Carola Long: A winning formula: flattering, chic and cheap

The designs at Zara appeal to women of all ages, tend to be flattering, and are also smart enough to be worn in the office

There are numerous high street stores offering affordable takes on catwalk looks, so what makes Zara stand out from the crowd? The key to the Spanish giant's appeal is that its clothes and accessories are sufficiently fashionable and well-made to impress people who know the season's key trends inside out, and that includes even fashion industry insiders.

Last Milan Fashion Week, faced with the the bi-annual pressure to look au courant while attending the shows alongside the likes of the impossibly cool, Balenciaga-clad staff of French Vogue, we made our regular between-shows dash to Zara to supplement our wardrobes with some cheap chic.
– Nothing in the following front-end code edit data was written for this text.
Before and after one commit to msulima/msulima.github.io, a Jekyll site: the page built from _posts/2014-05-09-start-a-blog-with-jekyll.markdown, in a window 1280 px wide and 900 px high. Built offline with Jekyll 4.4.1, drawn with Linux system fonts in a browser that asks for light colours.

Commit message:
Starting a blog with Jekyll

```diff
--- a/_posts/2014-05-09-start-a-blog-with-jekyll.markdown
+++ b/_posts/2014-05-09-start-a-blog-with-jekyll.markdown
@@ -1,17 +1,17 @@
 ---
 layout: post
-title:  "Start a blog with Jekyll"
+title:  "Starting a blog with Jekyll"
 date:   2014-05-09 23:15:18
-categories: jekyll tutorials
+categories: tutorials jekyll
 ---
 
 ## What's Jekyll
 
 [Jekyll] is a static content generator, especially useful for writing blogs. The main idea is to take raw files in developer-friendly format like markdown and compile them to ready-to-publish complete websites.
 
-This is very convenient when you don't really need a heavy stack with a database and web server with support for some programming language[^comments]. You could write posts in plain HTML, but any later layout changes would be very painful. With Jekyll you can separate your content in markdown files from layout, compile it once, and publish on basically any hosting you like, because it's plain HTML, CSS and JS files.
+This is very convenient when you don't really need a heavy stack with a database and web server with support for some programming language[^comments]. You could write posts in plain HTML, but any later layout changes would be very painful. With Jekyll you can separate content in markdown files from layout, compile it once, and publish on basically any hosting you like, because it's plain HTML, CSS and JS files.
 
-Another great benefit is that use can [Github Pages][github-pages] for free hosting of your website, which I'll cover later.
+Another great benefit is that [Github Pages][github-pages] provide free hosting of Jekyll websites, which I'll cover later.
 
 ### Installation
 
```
Whether it's a floor-grazing maxiskirt or some killer heels, Zara always delivers. Mixed in with designer pieces, Zara can pass for much more expensive than it really is, and that "high-low" mix is popular with all but the loftiest of fashion editors.
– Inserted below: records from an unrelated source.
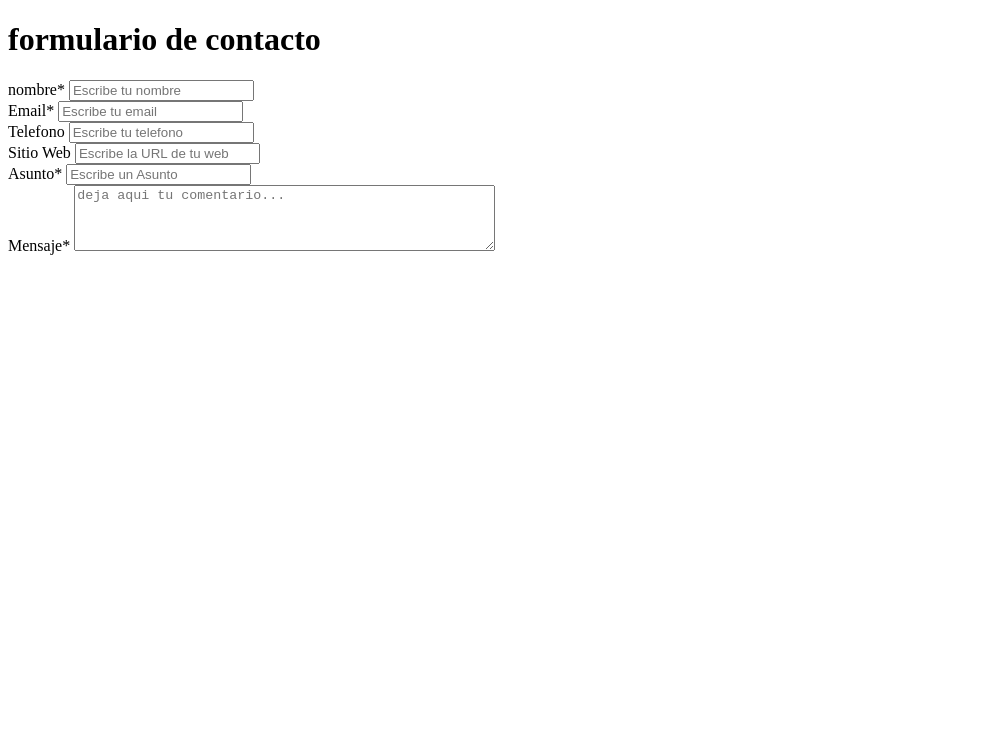
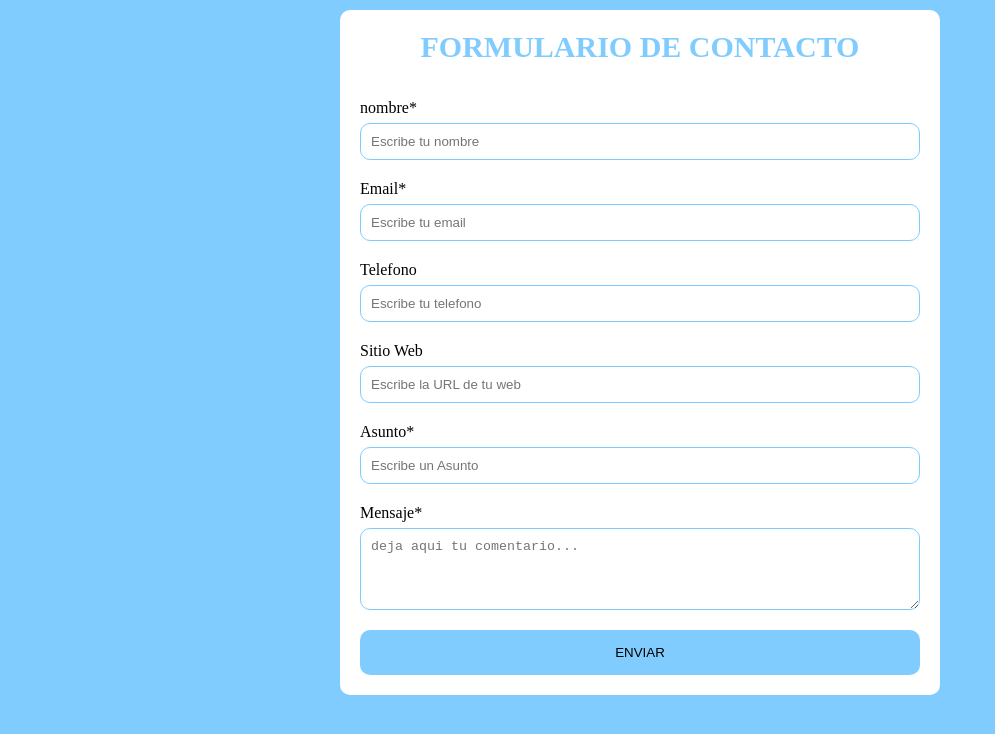
Before and after one commit to edypto/formulario, a plain HTML site: page index.html in a window 1280 px wide. Shown: the whole page, without its empty margins (0-995 px from the left). Drawn offline with Linux system fonts and the light colour scheme.

Commit message:
formulario terminado

```diff
--- a/index.html
+++ b/index.html
@@ -42,8 +42,10 @@
 
             <div class="form-group">
                 <label for="mensaje" class="form-label">Mensaje*</label>
-                <textarea id="mensaje"  rows="4" cols="50"  required placeholder="deja aqui tu comentario..."></textarea>
+                <textarea class="form-input" id="mensaje"  rows="4" cols="50"  required placeholder="deja aqui tu comentario..."></textarea>
             </div>
+
+            <button  class="btn">Enviar</button>
         </form>
     </div>
 
--- a/style.css
+++ b/style.css
@@ -0,0 +1,74 @@
+body{
+    background-color: #80ccfe;
+}
+
+*{
+    padding: 0;
+    margin: 0;
+    box-sizing: border-box;
+
+
+}
+
+.container{
+    background-color: white;
+    border-radius: 10px;
+    width: 600px;
+    margin: 0 auto;
+    margin-top: 10px;
+
+}
+
+.form{
+    padding: 20px;
+    display: flex;
+    flex-direction: column;
+    gap: 20px;
+}
+
+.form-heading{
+    text-transform: uppercase;
+    color: #80ccfe;
+    font-size: 30px;
+    margin-bottom: 15px;
+    text-align: center;
+
+}
+
+.form-group{
+
+}
+
+.form-label{
+
+    font-size: 16px;
+    display: block;
+
+
+}
+
+.form-input{
+    display: block;
+    width: 100%;
+    padding: 10px 10px;
+    margin-top: 6px;
+    border-radius: 10px;
+    border: 1px solid #80ccfe;
+
+
+
+
+}
+
+.form-input:focus{
+
+    outline: none;
+}
+
+.btn{
+    background-color:#80ccfe ;
+    padding: 15px 0;
+    border: none;
+    border-radius: 10px;
+    text-transform: uppercase;
+}
```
Much of the chain's skill is in which trends and catwalk looks it chooses to pay homage to. It tends to bypass anything particularly outré in favour of grown-up looking, wearable clothes. Last autumn/winter it hit all the right notes by picking up on the pared-down tailoring seen at Chloe, Celine and Stella McCartney. Also in the mix were lashings of leopard-print, to add sex appeal, and red, the sleeper hit of the season.
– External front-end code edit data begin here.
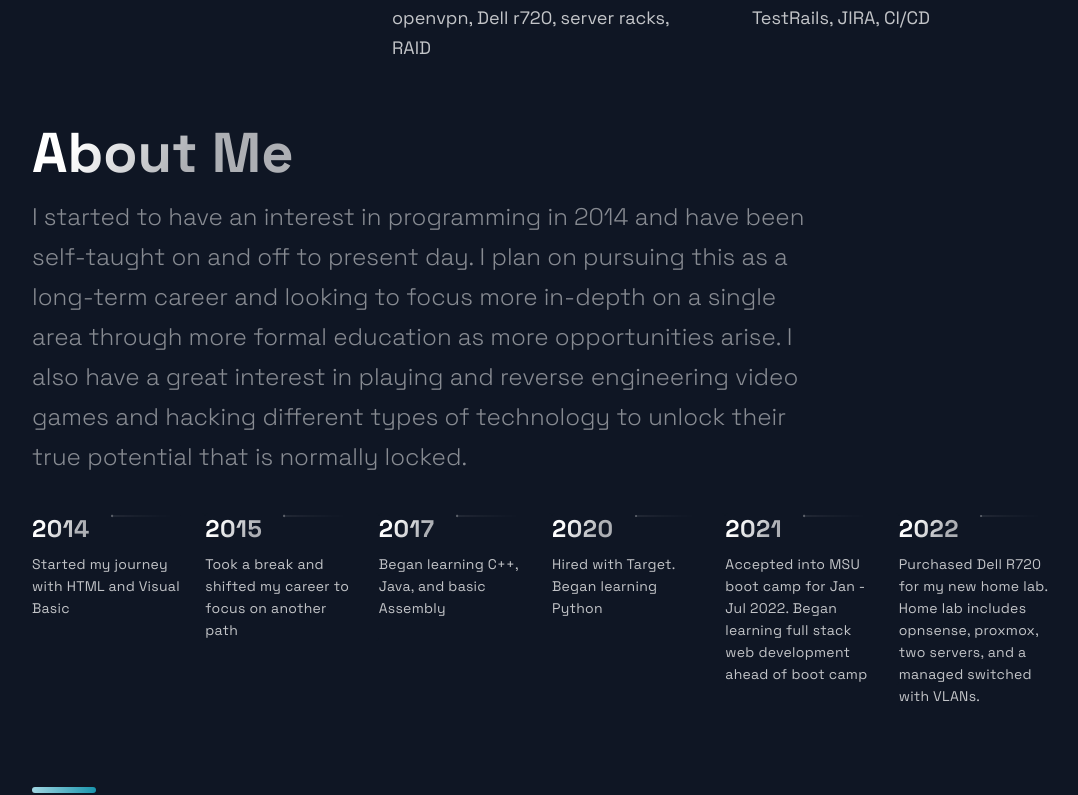
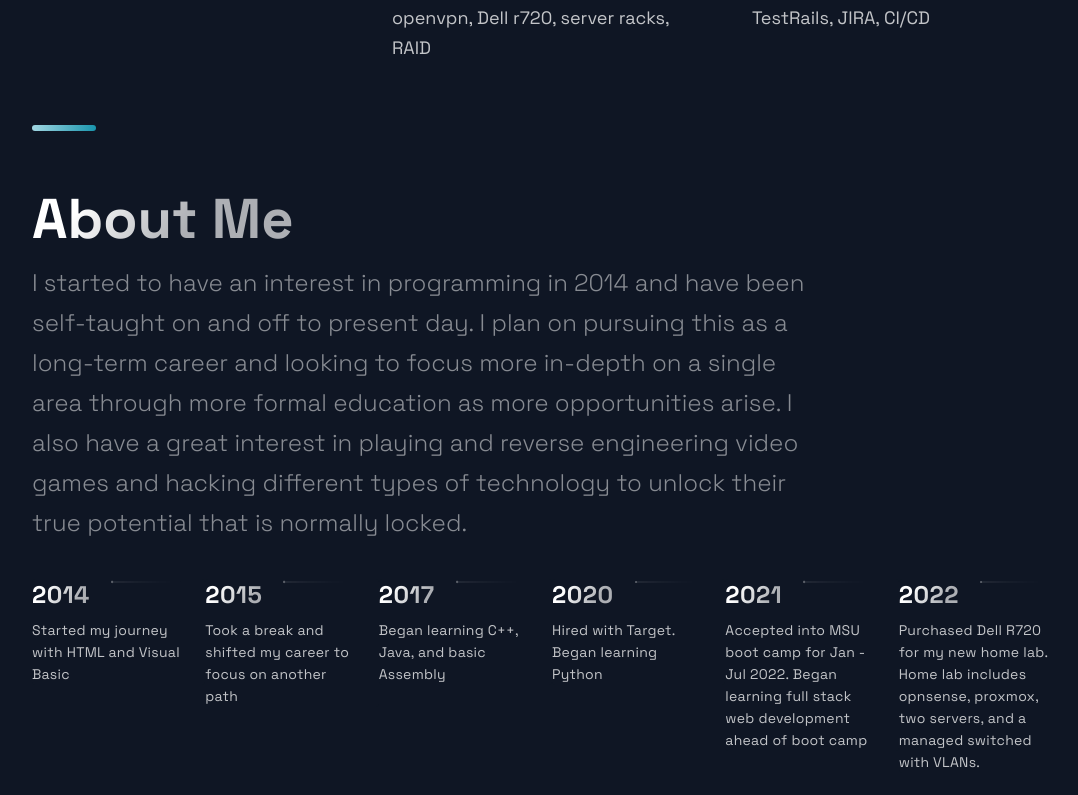
Before and after one commit to Anjato/website-portfolio, a Next.js app: page / in a window 1280 px wide. Shown: the part 3208-4003 px from the top of the page, without its empty margins (88-1166 px from the left). Built offline with nearby package versions, Linux system fonts and the light colour scheme.

Commit message:
added space between divider

```diff
--- a/src/components/TimeLine/TimeLine.js
+++ b/src/components/TimeLine/TimeLine.js
@@ -16,6 +16,7 @@ import { Section,
     SectionTitle
 } from '../../styles/GlobalComponents';
 import { TimeLineData } from '../../constants/constants';
+import {GridContainer} from "../Projects/ProjectsStyles";
 
 const TOTAL_CAROUSEL_COUNT = TimeLineData.length;
 
@@ -60,6 +61,8 @@ const Timeline = () => {
 
   return (
     <Section id={"about"}>
+        <SectionDivider />
+        <GridContainer />
         <SectionTitle>About Me</SectionTitle>
         <SectionText>
             I started to have an interest in programming in 2014 and have been self-taught on and off to present day. I
@@ -130,7 +133,6 @@ const Timeline = () => {
                 </CarouselButton>
             ))}
         </CarouselButtons>
-        <SectionDivider/>
     </Section>
   );
 };
```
The prices are reasonable at about £50 for a dress and £100 for a winter coat, but the clothes are not so cheap that they will not survive more than a few wears. The stock within the store also changes fast enough to keep pace with consumers' insatiable appetites for new trends, and the brand has a rapid turnaround from factory to shop floor.

Another reason for Zara's popularity is that the chain's designs appeal to women of all ages. It recognises that older age groups are often just as interested in fashion, but usually less inclined to wear overly revealing or novelty-driven clothes, and Zara's designs tend to be flattering. Many of the clothes are also smart enough to be worn to the office.

The brand recently launched a transactional website, the design of which reflects the tone of the stores – light, functional and minimal. Inside the shops, there's no superfluous branding or tacky in-store promotions to distract from the main event, which is, of course, the joy of fashion.